The shift from print business-to-business books to digital versions, whether Kindle, Nook or iBook has been nothing short of astonishing.
Symptomatic of the change is the increasing amount of floor space that Barnes & Noble is devoting to its Nook e-readers. In our Naples store, the Nook retail area takes up almost a quarter of the ground floor book related space, excluding the café and the music section.
Apple’s iPad, as the pioneer in the tablet space, has captured the vast majority of the tablet market so far. But, its price point at $500 and up makes it a bit expensive for what may be a secondary computing device for most people.
Nonetheless, more and more business book readers are using the iPad not just as an e-reader, but as a comprehensive content consumption and creation device. Although, a tablet like the iPad is limited in terms of its virtual keyboard, for example, many of us business users have found extraordinary productivity applications in addition to standard e-mail and calendaring.
Now that the Kindle Fire at $199 and the Nook Tablet at $249 have entered the market just before the Christmas shopping season, we can expect that millions and millions more business users will gravitate toward these very powerful content-centric devices. As one commentator noted: The Kindle Fire offers 80% of the iPad’s capability at 40% of the price.
I believe it’s potentially more important that all three tablet computers offer content in color with the possibility of embedding dynamic content such as slideshows and other kinds of dynamic visual presentations. This means that authors and publishers are no longer cost limited to black and white text and images, as they are in hardback or paperback books.
Tablet devices will enable authors and publishers to offer much richer content that benefits both readers and authors. Readers will link out frequently to consume more great content from websites, blogs, YouTube, Slideshare, Facebook, Twitter, etc.
The fact that you can link out to all that additional content from every e-book on the very device that you’re using makes the Kindle fire, Nook Tablet, iBook–and all of the e-book applications on the iPad–irresistible as a primary reading vehicle.

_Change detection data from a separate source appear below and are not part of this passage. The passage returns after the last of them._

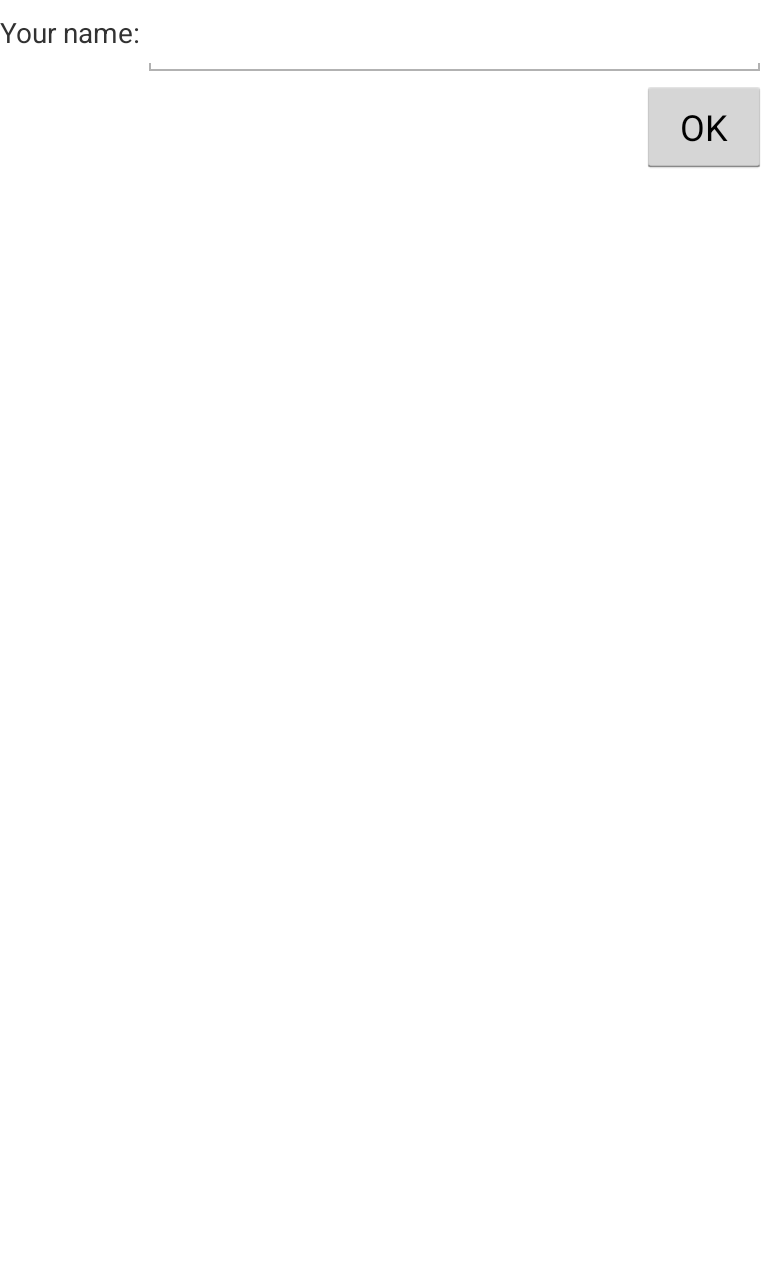
Repository: xfhy/Usually-learn-Android
Layout: 零散知识/DialogFragment创建对话框/res/layout/fragment_edit_name.xml
The author's editor kept a copy of each file at every save. The layout is drawn from the files as they stood at one save, then again after the next save.
It is drawn on a 768 x 1280 px phone screen (xhdpi) without system bars, with theme AppTheme; the app's code is not run.

Above is the layout before, as saved 2017-04-03 03:05:47.

After the next save:
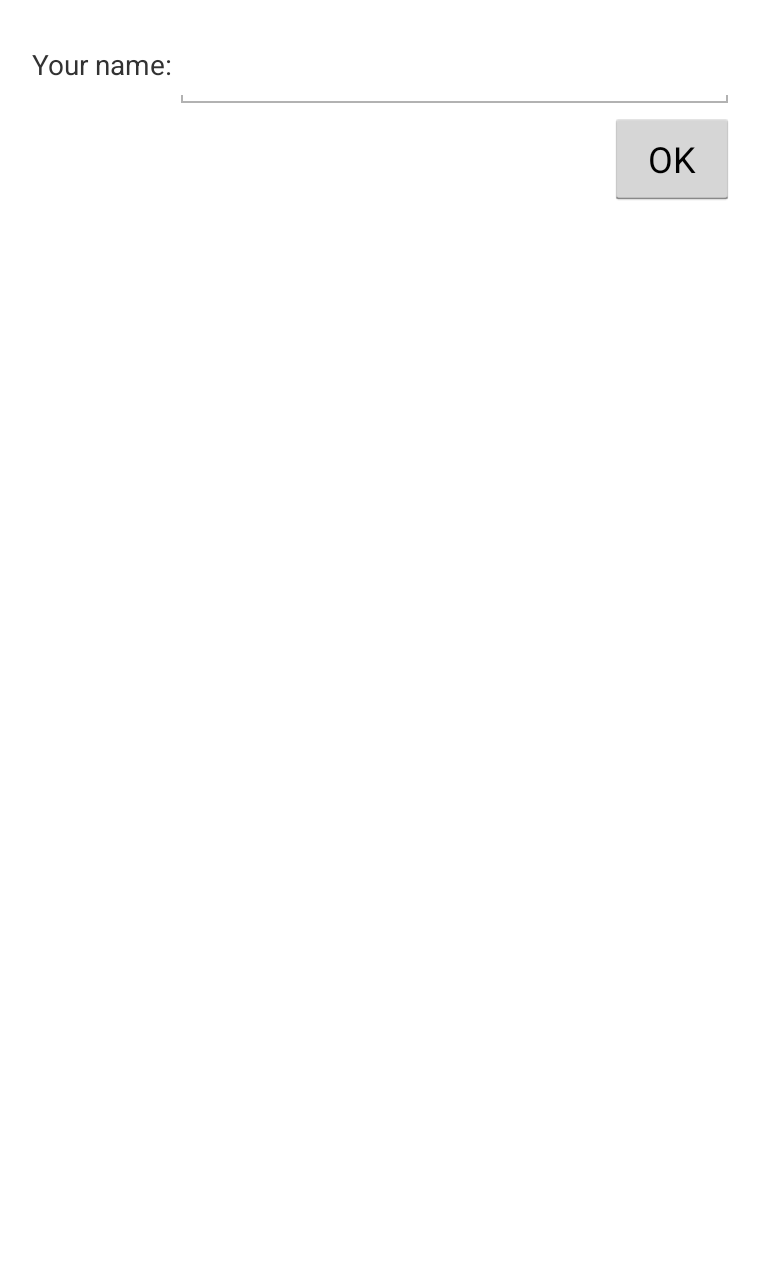
Saved 29 s later.
--- a/零散知识/DialogFragment创建对话框/res/layout/fragment_edit_name.xml
+++ b/零散知识/DialogFragment创建对话框/res/layout/fragment_edit_name.xml
@@ -1,5 +1,9 @@
 <?xml version="1.0" encoding="utf-8"?>
 <RelativeLayout xmlns:android="http://schemas.android.com/apk/res/android"
+    android:paddingBottom="@dimen/activity_vertical_margin"
+    android:paddingLeft="@dimen/activity_horizontal_margin"
+    android:paddingRight="@dimen/activity_horizontal_margin"
+    android:paddingTop="@dimen/activity_vertical_margin"
     android:layout_width="wrap_content"
     android:layout_height="wrap_content" >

Does this mean that print books will disappear anytime soon? No, but I believe it does mean that virtually all of future book sales growth will come from e-books. And, the new Kindle Fire and Nook Tablet will dramatically accelerate the acceptance and use of e-book versions of business-to-business titles.